Section 24 (1) Anyone whose rights or freedoms, as guaranteed by this charter, have been infringed or denied may apply to a court of competent jurisdiction to obtain such remedy as the court considers appropriate and just in the circumstances.

(2) Where, in proceedings under subsection (1), a court concludes that evidence was obtained in a manner that infringed or denied any rights or freedoms guaranteed by this Charter, the evidence shall be excluded if it is established that, having regard to all the circumstances, the admission of it in the proceedings would bring the administration of justice into disrepute. 

What does Section 24 of the Charter mean? Simply put, it means that the judges must consider what is worse. Is it worse to let the guilty party off by disallowing evidence because a policeman made a mistake? Or is it worse to let the policeman get away with his mistake and allow the evidence, thus proving the criminal guilty?

I interpret Section 24 to mean that when a policeman, who has the instinct to recognize that a criminal has something illegal, or evidence of his involvement in a serious crime in his possession, that policeman, has the right on the public’s behalf to stop and search that criminal. If evidence of serious wrongdoing on the part of the criminal is then found, as long as the policemen’s actions are not grossly negligent or of a criminal nature, the evidence found should be admissible in a court of law. In my humble opinion, it has been judges excluding only slightly tainted evidence that has brought the administration of justice into its current state of disrepute.

A murderer should not get off because a policeman did not get a warrant to search him, his car, his house or whatever as long as the policeman, under the circumstances at hand, thought it appropriate to search. It is not appropriate that later, in so many cases, a judge finds that the policeman should have obtained the warrant first and then offers the remedy of excluding the evidence.
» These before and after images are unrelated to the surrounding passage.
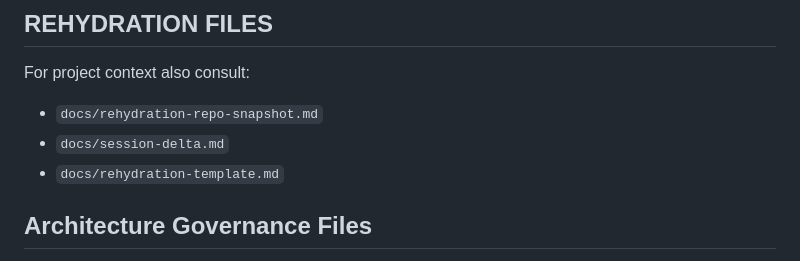
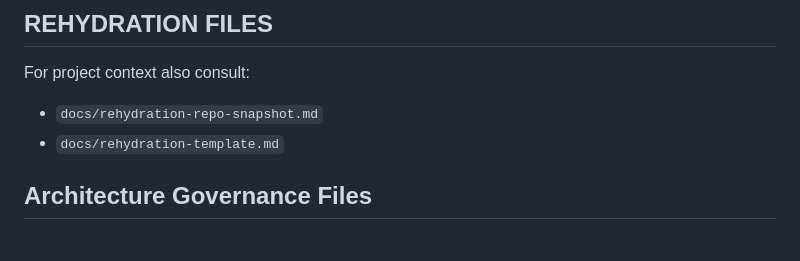
Before and after one commit to JBrady/statelock-engine, a Markdown page: AGENTS.md, the part around the change. GitHub-like rendering.

Commit message:
docs: trim AGENTS rehydration refs

```diff
--- a/AGENTS.md
+++ b/AGENTS.md
@@ -189,7 +189,6 @@ When reporting findings:
 For project context also consult:
 
 - `docs/rehydration-repo-snapshot.md`
-- `docs/session-delta.md`
 - `docs/rehydration-template.md`
 
 ## Architecture Governance Files
```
As long as the policeman’s actions were not grossly negligent or criminal in nature, according to the Canadian Charter, a judge can and thereby should allow the evidence at trial.

Judges need to be brought back down to earth and be given lessons on what the law makers intended in 1982 when they passed the Charter of Rights.  The law makers did not intend to have Canada go down the same road that the US was on in 1982, at which time in the US, evidence even slightly tainted, was not admissible. Canadian law makers intended to have a balancing act, where each individual case was to be considered on its merits. Section 24 of the Charter was specifically written in the manner that it was in order to allow room for error during enforcement of the law and still be effective relating to the ability to charge and convict wrongdoers. 

It is very apparent that the intent of Section 24 of the Canadian Charter is an effort to control the actions of both the police and criminals, but not one more so than the other. Today however, the judge’s emphasis certainly appears to be more geared toward controlling the actions of the police as though they are the problem. Are the police running around lawlessly shooting people?  No. Despite the judge’s fears, I doubt that situation will ever arise in Canada.

I ask, “What’s the big deal in allowing police to search when they deem it necessary?” We allow border guards to rip our cars apart when they think it’s O.K. We allow airport security to stroke us with metal detectors and rip apart our luggage. Are safe streets not as important as crossing borders and air travel? Get with it judges.

Prime Time Crime

Contributing 2009